### Work to complete
Your task is to output the entries below word for word.

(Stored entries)
________________________

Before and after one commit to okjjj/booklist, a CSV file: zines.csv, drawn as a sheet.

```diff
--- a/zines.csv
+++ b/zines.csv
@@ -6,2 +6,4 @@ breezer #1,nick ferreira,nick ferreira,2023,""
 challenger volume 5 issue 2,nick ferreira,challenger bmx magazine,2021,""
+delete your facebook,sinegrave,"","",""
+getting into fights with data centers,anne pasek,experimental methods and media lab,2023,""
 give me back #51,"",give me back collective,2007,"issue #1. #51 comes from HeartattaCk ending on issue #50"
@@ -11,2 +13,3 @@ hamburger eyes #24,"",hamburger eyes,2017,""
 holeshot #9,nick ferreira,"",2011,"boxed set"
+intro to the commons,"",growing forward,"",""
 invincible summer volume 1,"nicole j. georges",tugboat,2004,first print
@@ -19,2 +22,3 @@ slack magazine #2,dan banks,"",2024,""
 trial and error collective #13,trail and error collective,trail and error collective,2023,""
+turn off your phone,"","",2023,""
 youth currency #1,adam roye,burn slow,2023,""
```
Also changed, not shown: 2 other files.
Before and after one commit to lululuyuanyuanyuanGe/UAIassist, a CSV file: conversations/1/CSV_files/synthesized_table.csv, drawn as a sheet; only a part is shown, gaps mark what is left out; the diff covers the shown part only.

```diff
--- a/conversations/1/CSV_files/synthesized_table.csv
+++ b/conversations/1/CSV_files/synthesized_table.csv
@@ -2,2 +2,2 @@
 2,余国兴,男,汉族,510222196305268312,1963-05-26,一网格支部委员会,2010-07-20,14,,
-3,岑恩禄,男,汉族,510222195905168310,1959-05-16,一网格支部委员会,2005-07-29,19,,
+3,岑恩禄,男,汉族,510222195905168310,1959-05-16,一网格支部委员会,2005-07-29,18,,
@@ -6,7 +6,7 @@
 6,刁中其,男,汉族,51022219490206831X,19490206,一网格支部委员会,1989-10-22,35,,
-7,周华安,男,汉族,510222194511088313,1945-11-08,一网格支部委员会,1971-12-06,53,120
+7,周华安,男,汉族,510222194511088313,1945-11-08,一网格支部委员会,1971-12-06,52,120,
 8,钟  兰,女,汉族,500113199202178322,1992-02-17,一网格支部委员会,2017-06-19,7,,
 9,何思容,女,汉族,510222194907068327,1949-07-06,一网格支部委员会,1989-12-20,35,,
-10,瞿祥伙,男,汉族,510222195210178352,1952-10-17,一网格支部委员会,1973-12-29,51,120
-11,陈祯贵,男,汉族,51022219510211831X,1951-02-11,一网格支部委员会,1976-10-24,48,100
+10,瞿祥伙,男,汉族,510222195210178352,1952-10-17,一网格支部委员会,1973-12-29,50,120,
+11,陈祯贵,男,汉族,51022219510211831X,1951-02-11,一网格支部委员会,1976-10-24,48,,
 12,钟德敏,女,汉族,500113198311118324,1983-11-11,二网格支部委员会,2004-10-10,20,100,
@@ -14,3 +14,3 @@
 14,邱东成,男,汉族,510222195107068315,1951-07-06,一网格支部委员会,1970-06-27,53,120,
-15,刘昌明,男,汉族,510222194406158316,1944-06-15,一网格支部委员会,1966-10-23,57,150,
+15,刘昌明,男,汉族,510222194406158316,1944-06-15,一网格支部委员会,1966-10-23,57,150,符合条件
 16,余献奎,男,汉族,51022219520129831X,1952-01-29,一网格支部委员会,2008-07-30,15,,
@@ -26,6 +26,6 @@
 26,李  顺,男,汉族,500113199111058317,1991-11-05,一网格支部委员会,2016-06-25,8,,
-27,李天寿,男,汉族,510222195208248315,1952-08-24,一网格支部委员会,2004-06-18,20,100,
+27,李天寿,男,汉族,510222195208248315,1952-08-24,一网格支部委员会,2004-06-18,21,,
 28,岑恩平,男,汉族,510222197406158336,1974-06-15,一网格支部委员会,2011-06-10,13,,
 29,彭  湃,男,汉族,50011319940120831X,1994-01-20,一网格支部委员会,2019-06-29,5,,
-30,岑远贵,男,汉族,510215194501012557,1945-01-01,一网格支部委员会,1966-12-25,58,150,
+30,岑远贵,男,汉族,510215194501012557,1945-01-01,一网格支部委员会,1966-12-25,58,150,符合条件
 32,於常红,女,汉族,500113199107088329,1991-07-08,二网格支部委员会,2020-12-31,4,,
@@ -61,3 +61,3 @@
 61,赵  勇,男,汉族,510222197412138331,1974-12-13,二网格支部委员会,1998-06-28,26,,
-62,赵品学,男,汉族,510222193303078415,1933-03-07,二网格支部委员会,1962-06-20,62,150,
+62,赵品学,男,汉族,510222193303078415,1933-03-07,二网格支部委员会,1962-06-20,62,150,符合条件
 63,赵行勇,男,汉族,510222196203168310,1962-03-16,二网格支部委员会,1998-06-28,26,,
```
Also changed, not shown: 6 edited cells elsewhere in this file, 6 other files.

________________________

### Completed exercise
Before and after one commit to okjjj/booklist, a CSV file: zines.csv, drawn as a sheet.

```diff
--- a/zines.csv
+++ b/zines.csv
@@ -6,2 +6,4 @@ breezer #1,nick ferreira,nick ferreira,2023,""
 challenger volume 5 issue 2,nick ferreira,challenger bmx magazine,2021,""
+delete your facebook,sinegrave,"","",""
+getting into fights with data centers,anne pasek,experimental methods and media lab,2023,""
 give me back #51,"",give me back collective,2007,"issue #1. #51 comes from HeartattaCk ending on issue #50"
@@ -11,2 +13,3 @@ hamburger eyes #24,"",hamburger eyes,2017,""
 holeshot #9,nick ferreira,"",2011,"boxed set"
+intro to the commons,"",growing forward,"",""
 invincible summer volume 1,"nicole j. georges",tugboat,2004,first print
@@ -19,2 +22,3 @@ slack magazine #2,dan banks,"",2024,""
 trial and error collective #13,trail and error collective,trail and error collective,2023,""
+turn off your phone,"","",2023,""
 youth currency #1,adam roye,burn slow,2023,""
```
Also changed, not shown: 2 other files.
Before and after one commit to lululuyuanyuanyuanGe/UAIassist, a CSV file: conversations/1/CSV_files/synthesized_table.csv, drawn as a sheet; only a part is shown, gaps mark what is left out; the diff covers the shown part only.

```diff
--- a/conversations/1/CSV_files/synthesized_table.csv
+++ b/conversations/1/CSV_files/synthesized_table.csv
@@ -2,2 +2,2 @@
 2,余国兴,男,汉族,510222196305268312,1963-05-26,一网格支部委员会,2010-07-20,14,,
-3,岑恩禄,男,汉族,510222195905168310,1959-05-16,一网格支部委员会,2005-07-29,19,,
+3,岑恩禄,男,汉族,510222195905168310,1959-05-16,一网格支部委员会,2005-07-29,18,,
@@ -6,7 +6,7 @@
 6,刁中其,男,汉族,51022219490206831X,19490206,一网格支部委员会,1989-10-22,35,,
-7,周华安,男,汉族,510222194511088313,1945-11-08,一网格支部委员会,1971-12-06,53,120
+7,周华安,男,汉族,510222194511088313,1945-11-08,一网格支部委员会,1971-12-06,52,120,
 8,钟  兰,女,汉族,500113199202178322,1992-02-17,一网格支部委员会,2017-06-19,7,,
 9,何思容,女,汉族,510222194907068327,1949-07-06,一网格支部委员会,1989-12-20,35,,
-10,瞿祥伙,男,汉族,510222195210178352,1952-10-17,一网格支部委员会,1973-12-29,51,120
-11,陈祯贵,男,汉族,51022219510211831X,1951-02-11,一网格支部委员会,1976-10-24,48,100
+10,瞿祥伙,男,汉族,510222195210178352,1952-10-17,一网格支部委员会,1973-12-29,50,120,
+11,陈祯贵,男,汉族,51022219510211831X,1951-02-11,一网格支部委员会,1976-10-24,48,,
 12,钟德敏,女,汉族,500113198311118324,1983-11-11,二网格支部委员会,2004-10-10,20,100,
@@ -14,3 +14,3 @@
 14,邱东成,男,汉族,510222195107068315,1951-07-06,一网格支部委员会,1970-06-27,53,120,
-15,刘昌明,男,汉族,510222194406158316,1944-06-15,一网格支部委员会,1966-10-23,57,150,
+15,刘昌明,男,汉族,510222194406158316,1944-06-15,一网格支部委员会,1966-10-23,57,150,符合条件
 16,余献奎,男,汉族,51022219520129831X,1952-01-29,一网格支部委员会,2008-07-30,15,,
@@ -26,6 +26,6 @@
 26,李  顺,男,汉族,500113199111058317,1991-11-05,一网格支部委员会,2016-06-25,8,,
-27,李天寿,男,汉族,510222195208248315,1952-08-24,一网格支部委员会,2004-06-18,20,100,
+27,李天寿,男,汉族,510222195208248315,1952-08-24,一网格支部委员会,2004-06-18,21,,
 28,岑恩平,男,汉族,510222197406158336,1974-06-15,一网格支部委员会,2011-06-10,13,,
 29,彭  湃,男,汉族,50011319940120831X,1994-01-20,一网格支部委员会,2019-06-29,5,,
-30,岑远贵,男,汉族,510215194501012557,1945-01-01,一网格支部委员会,1966-12-25,58,150,
+30,岑远贵,男,汉族,510215194501012557,1945-01-01,一网格支部委员会,1966-12-25,58,150,符合条件
 32,於常红,女,汉族,500113199107088329,1991-07-08,二网格支部委员会,2020-12-31,4,,
@@ -61,3 +61,3 @@
 61,赵  勇,男,汉族,510222197412138331,1974-12-13,二网格支部委员会,1998-06-28,26,,
-62,赵品学,男,汉族,510222193303078415,1933-03-07,二网格支部委员会,1962-06-20,62,150,
+62,赵品学,男,汉族,510222193303078415,1933-03-07,二网格支部委员会,1962-06-20,62,150,符合条件
 63,赵行勇,男,汉族,510222196203168310,1962-03-16,二网格支部委员会,1998-06-28,26,,
```
Also changed, not shown: 6 edited cells elsewhere in this file, 6 other files.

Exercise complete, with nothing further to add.